[Stored dataset items]
------------------------------------------------

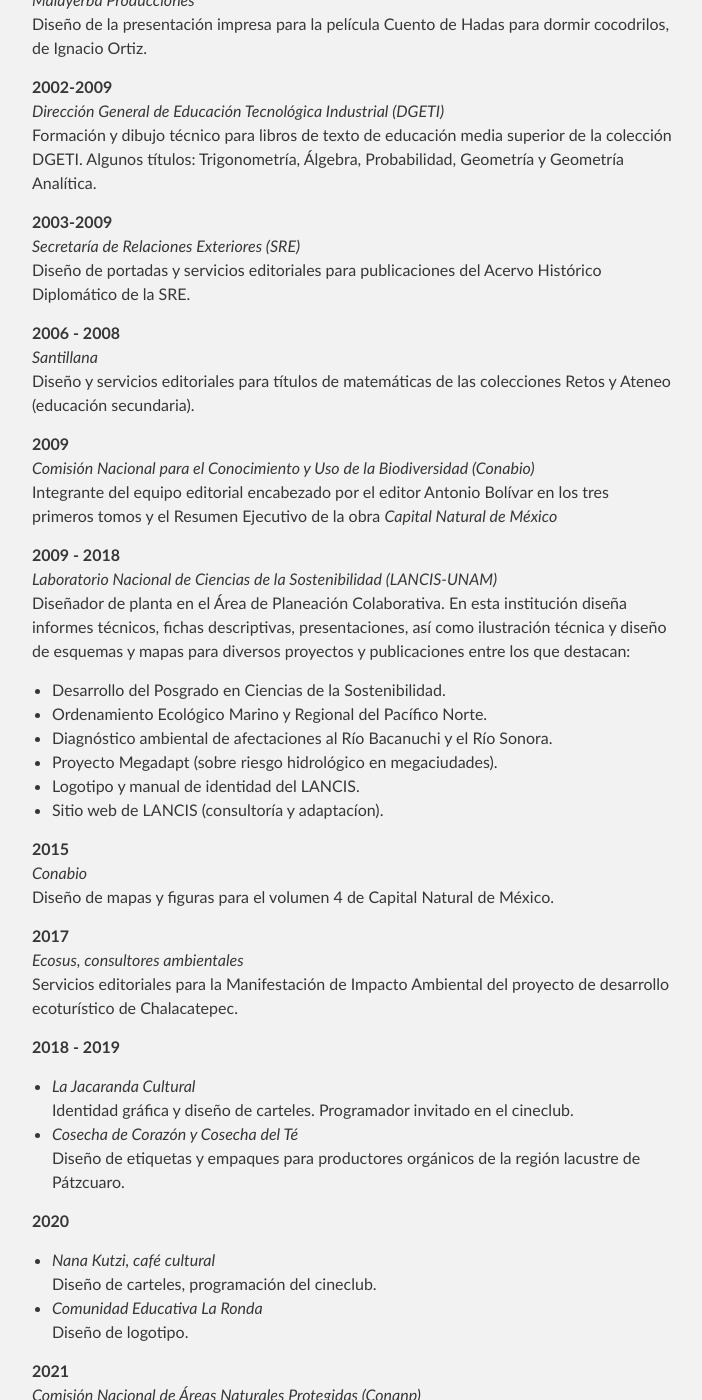
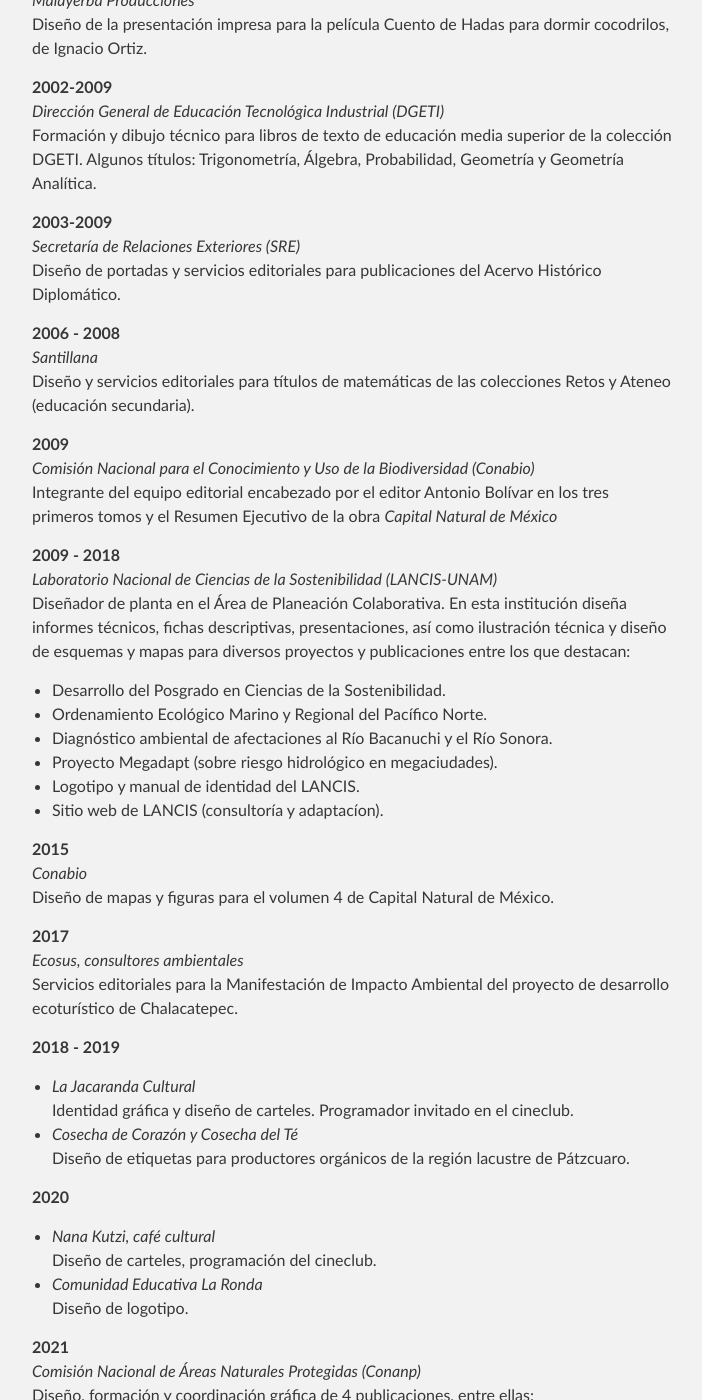
Before and after one commit to ovisnigra/cv_sbourguet, a Jekyll site: the page built from curriculum.md, in a window 1280 px wide and 1400 px high, scrolled down 1364 px. Shown: the whole window, without its empty margins (288-990 px from the left). Built offline with Jekyll 4.4.1, drawn with Linux system fonts in a browser that asks for light colours; our own code applies the rules of GitHub Pages for plain Markdown files; some of the changed text lies outside the part shown.

Commit message:
Update curriculum.md
un par de correcciones más

```diff
--- a/curriculum.md
+++ b/curriculum.md
@@ -53,7 +53,7 @@
 
 **2003-2009** <br>
 _Secretaría de Relaciones Exteriores (SRE)_ <br>
-Diseño de portadas y servicios editoriales para publicaciones del Acervo Histórico Diplomático de la SRE.
+Diseño de portadas y servicios editoriales para publicaciones del Acervo Histórico Diplomático.
 
 **2006 - 2008** <br>
 _Santillana_ <br>
@@ -87,7 +87,7 @@
 -	_La Jacaranda Cultural_ <br>
   Identidad gráfica y diseño de carteles. Programador invitado en el cineclub.
 -	_Cosecha de Corazón y Cosecha del Té_ <br>
-  Diseño de etiquetas y empaques para productores orgánicos de la región lacustre de Pátzcuaro.
+  Diseño de etiquetas para productores orgánicos de la región lacustre de Pátzcuaro.
 
 **2020** <br>
 - _Nana Kutzi, café cultural_ <br>
```
Also changed, not shown: other parts of curriculum.md (+1 -1 lines).
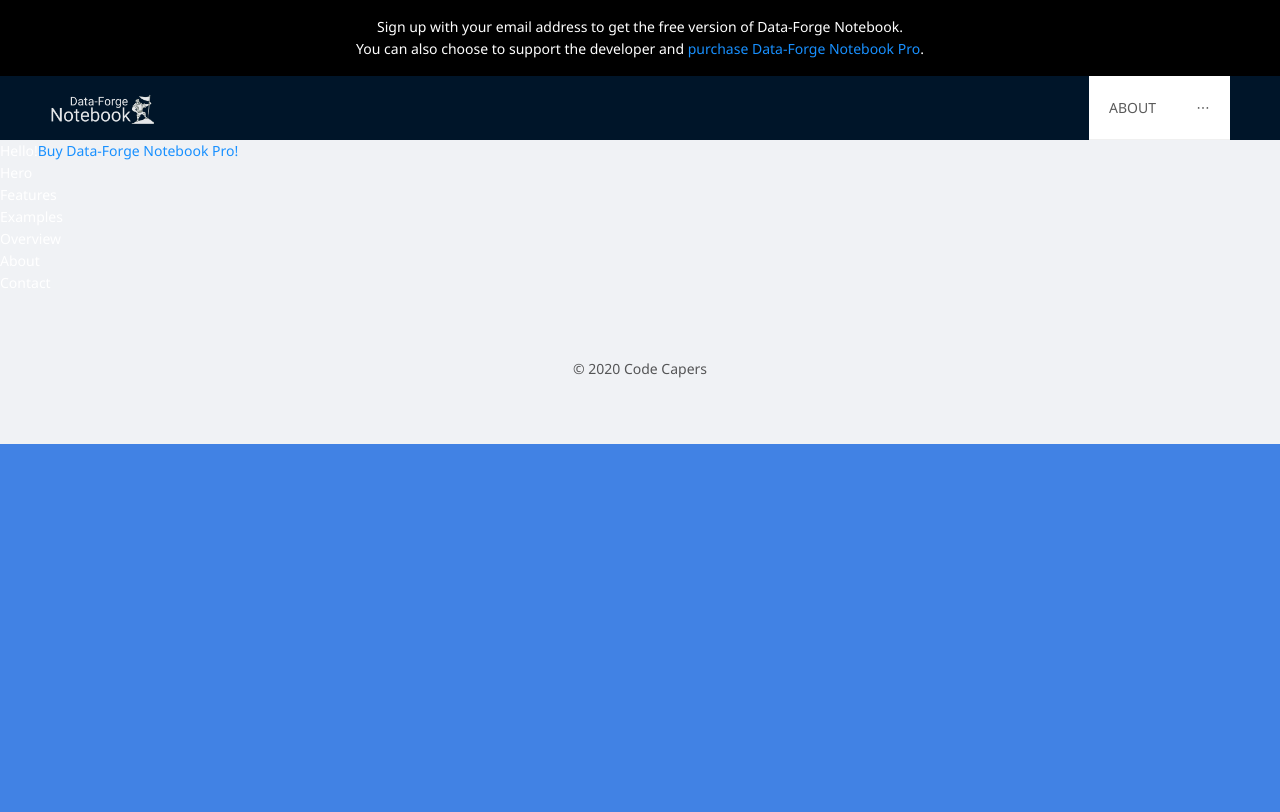
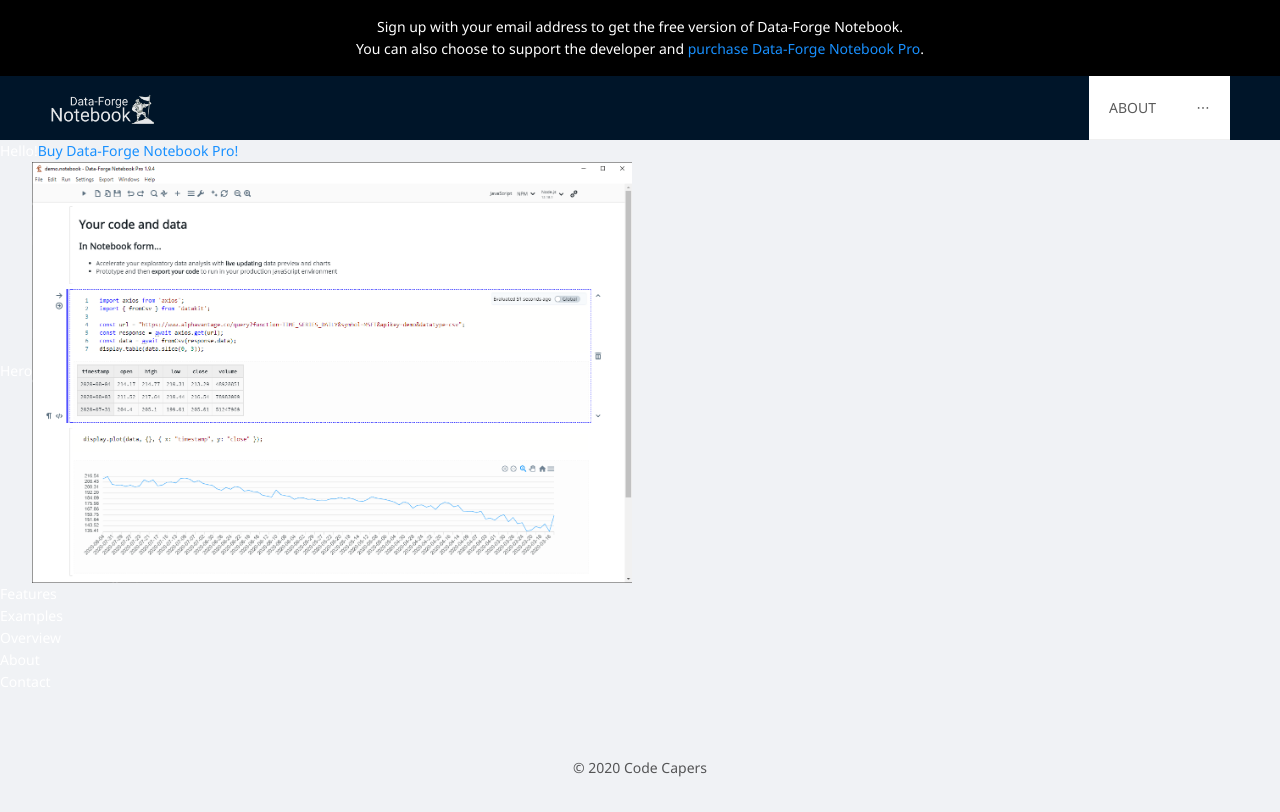
Before and after one commit to data-forge-notebook/landing-page, a Next.js app: page / in a window 1280 px wide. Shown: the top 812 px of the page. Built offline with nearby package versions, Linux system fonts and the light colour scheme.

Commit message:
Tested an image component.

```diff
--- a/pages/index.tsx
+++ b/pages/index.tsx
@@ -1,3 +1,4 @@
+import { Image } from "antd"
 import Link from "next/link"
 import Layout from '../components/layout'
 
@@ -12,6 +13,11 @@ export default function Home() {
 
           <section>
               Hero
+
+              <Image
+                src="images/screenshots/Main.png"
+                width={600}
+                />
           </section>
 
           <section>
```
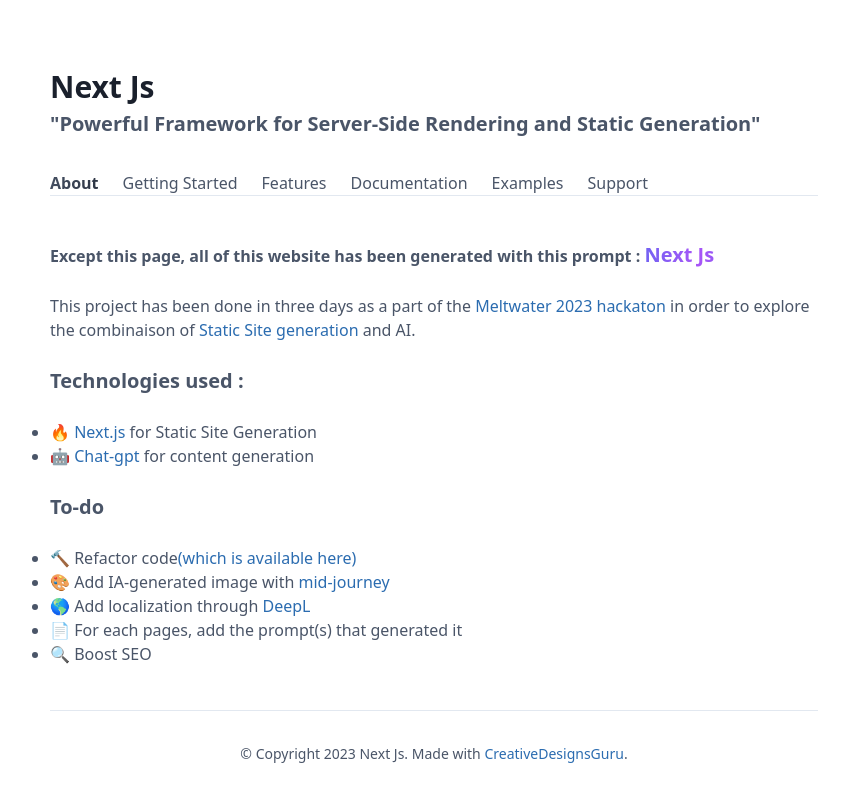
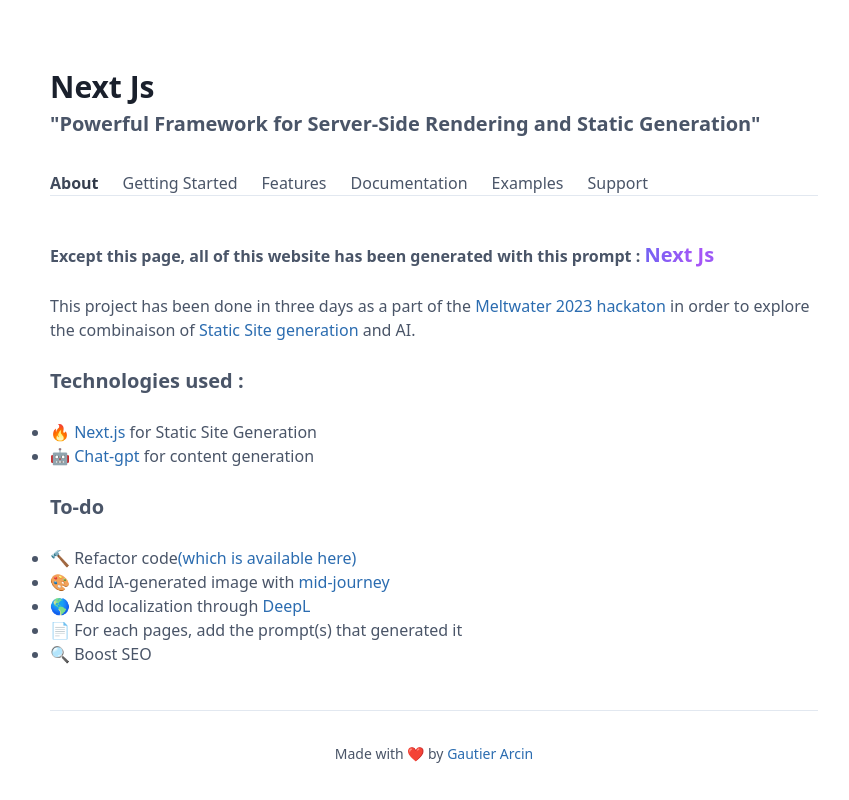
Before and after one commit to GautierArcin/mw-hackaton-2023, a Next.js app: page / in a window 1280 px wide. Shown: the whole page, without its empty margins (206-1055 px from the left). Built offline with nearby package versions, Linux system fonts and the light colour scheme.

Commit message:
feat: change to footer

```diff
--- a/src/templates/Main.tsx
+++ b/src/templates/Main.tsx
@@ -52,14 +52,8 @@
       <main className="content py-5 text-xl">{props.children}</main>
 
       <footer className="border-t border-gray-300 py-8 text-center text-sm">
-        © Copyright {new Date().getFullYear()} {AppConfig.title}. Made with{' '}
-        <a href="https://creativedesignsguru.com">CreativeDesignsGuru</a>.
-        {/*
-         * PLEASE READ THIS SECTION
-         * I'm an indie maker with limited resources and funds, I'll really appreciate if you could have a link to my website.
-         * The link doesn't need to appear on every pages, one link on one page is enough.
-         * For example, in the `About` page. Thank you for your support, it'll mean a lot to me.
-         */}
+        Made with ❤️ by{' '}
+        <a href="https://github.com/GautierArcin">Gautier Arcin</a>
       </footer>
     </div>
   </div>
```
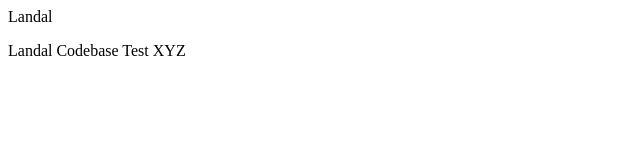
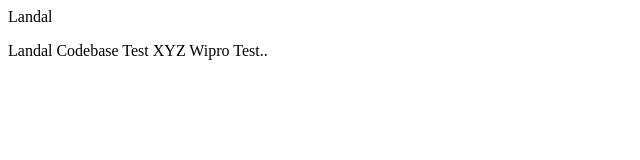
Before and after one commit to nitin-kumar75/wipro, a plain HTML site: page index.html in a window 1280 px wide. Shown: the full height of the page, 0-640 px from the left. Drawn offline with Linux system fonts and the light colour scheme.

Commit message:
Added Test line

```diff
--- a/index.html
+++ b/index.html
@@ -1,6 +1,6 @@
 <html>
     <head>Landal</head>
     <body>
-        <p>Landal Codebase Test XYZ</p>
+        <p>Landal Codebase Test XYZ Wipro Test..</p>
     </body>
 </html>
```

------------------------------------------------

Exercise objective:
Without the pictures, give back every record precisely as shown.

Reply:
Before and after one commit to ovisnigra/cv_sbourguet, a Jekyll site: the page built from curriculum.md, in a window 1280 px wide and 1400 px high, scrolled down 1364 px. Shown: the whole window, without its empty margins (288-990 px from the left). Built offline with Jekyll 4.4.1, drawn with Linux system fonts in a browser that asks for light colours; our own code applies the rules of GitHub Pages for plain Markdown files; some of the changed text lies outside the part shown.

Commit message:
Update curriculum.md
un par de correcciones más

```diff
--- a/curriculum.md
+++ b/curriculum.md
@@ -53,7 +53,7 @@
 
 **2003-2009** <br>
 _Secretaría de Relaciones Exteriores (SRE)_ <br>
-Diseño de portadas y servicios editoriales para publicaciones del Acervo Histórico Diplomático de la SRE.
+Diseño de portadas y servicios editoriales para publicaciones del Acervo Histórico Diplomático.
 
 **2006 - 2008** <br>
 _Santillana_ <br>
@@ -87,7 +87,7 @@
 -	_La Jacaranda Cultural_ <br>
   Identidad gráfica y diseño de carteles. Programador invitado en el cineclub.
 -	_Cosecha de Corazón y Cosecha del Té_ <br>
-  Diseño de etiquetas y empaques para productores orgánicos de la región lacustre de Pátzcuaro.
+  Diseño de etiquetas para productores orgánicos de la región lacustre de Pátzcuaro.
 
 **2020** <br>
 - _Nana Kutzi, café cultural_ <br>
```
Also changed, not shown: other parts of curriculum.md (+1 -1 lines).
Before and after one commit to data-forge-notebook/landing-page, a Next.js app: page / in a window 1280 px wide. Shown: the top 812 px of the page. Built offline with nearby package versions, Linux system fonts and the light colour scheme.

Commit message:
Tested an image component.

```diff
--- a/pages/index.tsx
+++ b/pages/index.tsx
@@ -1,3 +1,4 @@
+import { Image } from "antd"
 import Link from "next/link"
 import Layout from '../components/layout'
 
@@ -12,6 +13,11 @@ export default function Home() {
 
           <section>
               Hero
+
+              <Image
+                src="images/screenshots/Main.png"
+                width={600}
+                />
           </section>
 
           <section>
```
Before and after one commit to GautierArcin/mw-hackaton-2023, a Next.js app: page / in a window 1280 px wide. Shown: the whole page, without its empty margins (206-1055 px from the left). Built offline with nearby package versions, Linux system fonts and the light colour scheme.

Commit message:
feat: change to footer

```diff
--- a/src/templates/Main.tsx
+++ b/src/templates/Main.tsx
@@ -52,14 +52,8 @@
       <main className="content py-5 text-xl">{props.children}</main>
 
       <footer className="border-t border-gray-300 py-8 text-center text-sm">
-        © Copyright {new Date().getFullYear()} {AppConfig.title}. Made with{' '}
-        <a href="https://creativedesignsguru.com">CreativeDesignsGuru</a>.
-        {/*
-         * PLEASE READ THIS SECTION
-         * I'm an indie maker with limited resources and funds, I'll really appreciate if you could have a link to my website.
-         * The link doesn't need to appear on every pages, one link on one page is enough.
-         * For example, in the `About` page. Thank you for your support, it'll mean a lot to me.
-         */}
+        Made with ❤️ by{' '}
+        <a href="https://github.com/GautierArcin">Gautier Arcin</a>
       </footer>
     </div>
   </div>
```
Before and after one commit to nitin-kumar75/wipro, a plain HTML site: page index.html in a window 1280 px wide. Shown: the full height of the page, 0-640 px from the left. Drawn offline with Linux system fonts and the light colour scheme.

Commit message:
Added Test line

```diff
--- a/index.html
+++ b/index.html
@@ -1,6 +1,6 @@
 <html>
     <head>Landal</head>
     <body>
-        <p>Landal Codebase Test XYZ</p>
+        <p>Landal Codebase Test XYZ Wipro Test..</p>
     </body>
 </html>
```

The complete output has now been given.